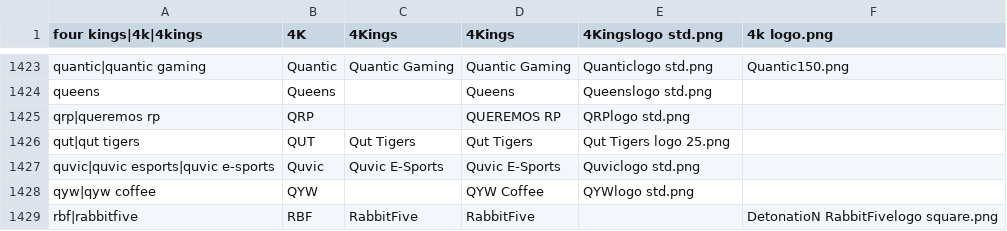
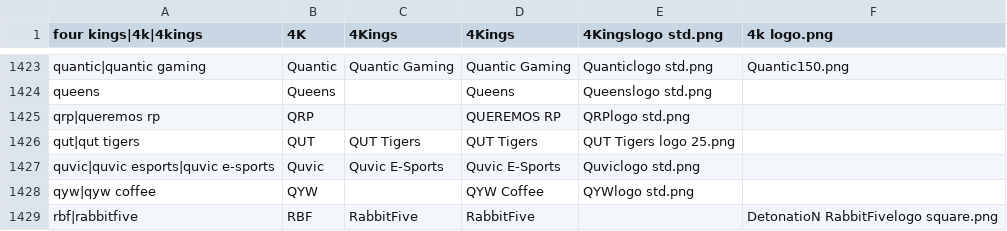
Before and after one commit to dominguesmarco/MediaWiki-TeamParserFunction, a CSV file: teams.csv, drawn as a sheet; only a part is shown, gaps mark what is left out.

Commit message:
Minor fix.

```diff
--- a/teams.csv
+++ b/teams.csv
@@ -1425,3 +1425,3 @@ queens,Queens,,Queens,Queenslogo std.png,
 qrp|queremos rp,QRP,,QUEREMOS RP,QRPlogo std.png,
-qut|qut tigers,QUT,Qut Tigers,Qut Tigers,Qut Tigers logo 25.png,,
+qut|qut tigers,QUT,QUT Tigers,QUT Tigers,QUT Tigers logo 25.png,,
 quvic|quvic esports|quvic e-sports,Quvic,Quvic E-Sports,Quvic E-Sports,Quviclogo std.png,
```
§ §
_To do_. Across the material above, how many lines contain the string "teams"? The reply should be that number alone.

_Reply to the exercise_. 3